• About this exercise
All lines below containing "changed" are to be listed.

Saved entries
****************************************

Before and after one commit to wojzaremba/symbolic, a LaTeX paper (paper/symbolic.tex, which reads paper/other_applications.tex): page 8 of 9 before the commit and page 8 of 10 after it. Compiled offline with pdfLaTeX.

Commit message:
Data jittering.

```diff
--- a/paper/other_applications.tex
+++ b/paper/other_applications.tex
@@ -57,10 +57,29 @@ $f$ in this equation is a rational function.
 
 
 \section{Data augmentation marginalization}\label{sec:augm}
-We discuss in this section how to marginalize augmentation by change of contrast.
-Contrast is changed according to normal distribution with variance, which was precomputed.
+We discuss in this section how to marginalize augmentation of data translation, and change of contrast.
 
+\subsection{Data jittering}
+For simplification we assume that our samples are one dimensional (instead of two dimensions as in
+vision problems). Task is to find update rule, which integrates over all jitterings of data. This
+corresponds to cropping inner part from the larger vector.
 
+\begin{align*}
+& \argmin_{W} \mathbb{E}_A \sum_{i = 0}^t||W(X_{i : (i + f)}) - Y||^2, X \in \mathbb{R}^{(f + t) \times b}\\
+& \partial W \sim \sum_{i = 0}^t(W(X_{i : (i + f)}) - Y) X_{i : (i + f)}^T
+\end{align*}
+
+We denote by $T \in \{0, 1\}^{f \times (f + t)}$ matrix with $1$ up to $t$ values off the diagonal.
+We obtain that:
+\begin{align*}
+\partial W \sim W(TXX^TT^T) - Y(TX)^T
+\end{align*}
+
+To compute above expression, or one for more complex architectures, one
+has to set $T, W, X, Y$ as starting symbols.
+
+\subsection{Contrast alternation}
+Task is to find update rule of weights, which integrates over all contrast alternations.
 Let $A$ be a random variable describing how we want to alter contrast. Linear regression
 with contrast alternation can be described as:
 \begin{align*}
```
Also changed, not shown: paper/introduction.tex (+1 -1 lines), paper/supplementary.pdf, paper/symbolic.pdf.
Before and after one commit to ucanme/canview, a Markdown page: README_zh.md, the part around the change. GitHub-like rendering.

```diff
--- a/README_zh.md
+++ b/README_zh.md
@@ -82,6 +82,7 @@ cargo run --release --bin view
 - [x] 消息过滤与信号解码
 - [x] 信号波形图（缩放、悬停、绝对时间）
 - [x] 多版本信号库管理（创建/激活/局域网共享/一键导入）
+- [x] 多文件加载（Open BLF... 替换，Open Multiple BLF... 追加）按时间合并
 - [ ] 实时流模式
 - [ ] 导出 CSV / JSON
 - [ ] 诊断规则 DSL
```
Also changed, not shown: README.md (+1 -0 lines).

****************************************

• Output of the task
-Contrast is changed according to normal distribution with variance, which was precomputed.
Also changed, not shown: paper/introduction.tex (+1 -1 lines), paper/supplementary.pdf, paper/symbolic.pdf.
Also changed, not shown: README.md (+1 -0 lines).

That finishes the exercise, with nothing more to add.